The defendant next contends that chapter 16 of the 1933 Session Laws, and chapter 185 of the 1933 Session Laws, relative to the placement of judicial candidates on the primary ballots are in such irreconcilable conflict as to invalidate said chapter 16. Chapter 16 provides for the nonpartisan nomination of candidates for justices of the supreme court and district judges and also provides that the ballots in the primary election for such officers shall be separate from the respective party primary ballot and shall be printed on paper of a different color and that the judicial nominating ballots shall be deposited in separate ballot boxes from the ballots for partisan candidates. Chapter 185 is an act amending the general primary law enacted by the 1931 session of the legislature, being chap. 6, I. C. A. In it provision is made for filing with the proper officer declaration of candidates for nonpolitical offices. It also contains provisions for the placing of the names of candidates for nonpolitical offices upon the general primary ballot at the top of the first column on the ballot of each political party. Neither chapter 16 nor chapter 185 contains an emergency declaration and therefore both went into effect at the same time. Chapter 185, however, was approved after chapter 16 was approved by the Governor. If nonpartisan and nonpolitical are synonymous terms, it is evident that chapter 16 is in irreconcilable conflict with those provisions of chapter 185 which provide for the nomination of nonpolitical candidates in so far as the nomination of the judicial officers named in chapter 16 are concerned. It would appear that the conflict is partial and not entire since the provisions of chapter 185 for nomination of nonpolitical candidates would probably be effective in case the legislature shall hereafter declare other offices to be nonpolitical.

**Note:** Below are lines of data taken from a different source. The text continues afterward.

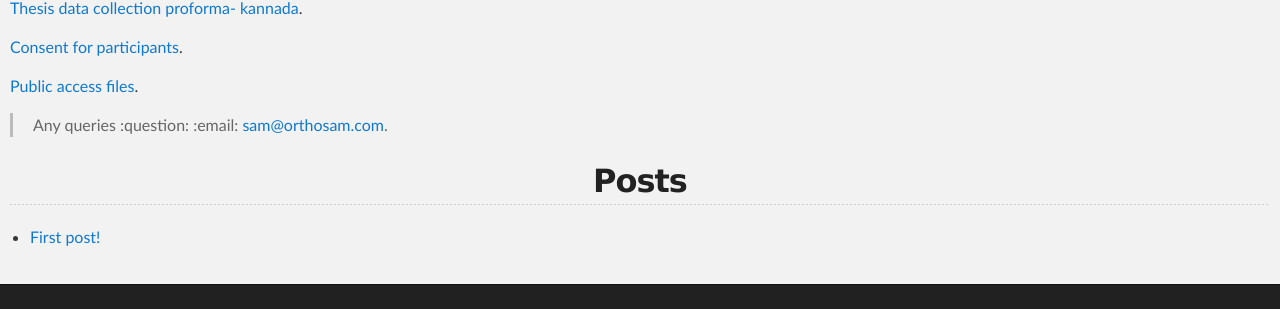
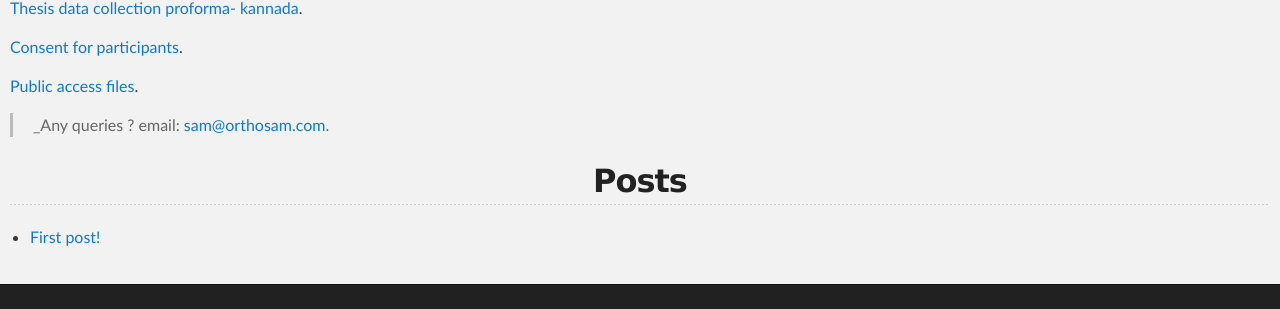
Before and after one commit to tnj007/samuel, a Jekyll site: the page built from index.md, in a window 1280 px wide. Shown: the part 416-725 px from the top of the page. Built offline with Jekyll 4.4.1, drawn with Linux system fonts in a browser that asks for light colours; our own code applies the rules of GitHub Pages for plain Markdown files; some of the changed lines change nothing that is shown.

Commit message:
Update index.md

```diff
--- a/index.md
+++ b/index.md
@@ -15,7 +15,7 @@ Here are all things related to me and orthopaedics- my thesis, research, consent
 
 [Public access files](https://drive.google.com/drive/folders/1MGTIataD9rRTVA7qBUZC8Im4Sq99NCri).
 
->Any queries :question: :email: [sam@orthosam.com](mailto:sam@orthosam.com).
+>_Any queries ? email: [sam@orthosam.com](mailto:sam@orthosam.com).
 
 
 ## Posts
```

When statutes are necessarily inconsistent the statute which deals with the common subject matter in a more minute and particular way will prevail over a statute of a more general nature. ( Peavy v. McCombs, 26 Idaho 143, 140 P. 965.) In other words, a statute dealing expressly with the nomination of certain judicial officers will prevail over the provisions of a general nominating statute which deals generally with nonpolitical offices.

Finally the defendant contends that in view of the provisions of sections 33-639 and 33-640, I. C. A., providing for the nomination and certification of judicial candidates nominated at conventions, chapter 16 of the 1933 Session Laws is invalid as an infringement of the right of suffrage. The two sections above referred to provide that conventions of electors or delegates representing a political party or principle, but not constituting a political party, as defined by the act, may nominate candidates for the various state and county offices and provides that such nominations may appear on the ballot at the general election. If chapter 16 is valid candidates for the judicial positions therein indicated could not be nominated at a nominating convention because chapter 16 provides the exclusive method of making such nominations. It is sufficient to say that such conventions do not have any greater rights than political parties. As noted above, the right of suffrage is not impaired.

The alternative writ is ordered made peremptory.

Justice Morgan, deeming himself disqualified, did not sit with the court nor participate in the opinion. District Judge Rice sat with the court and acted in his stead.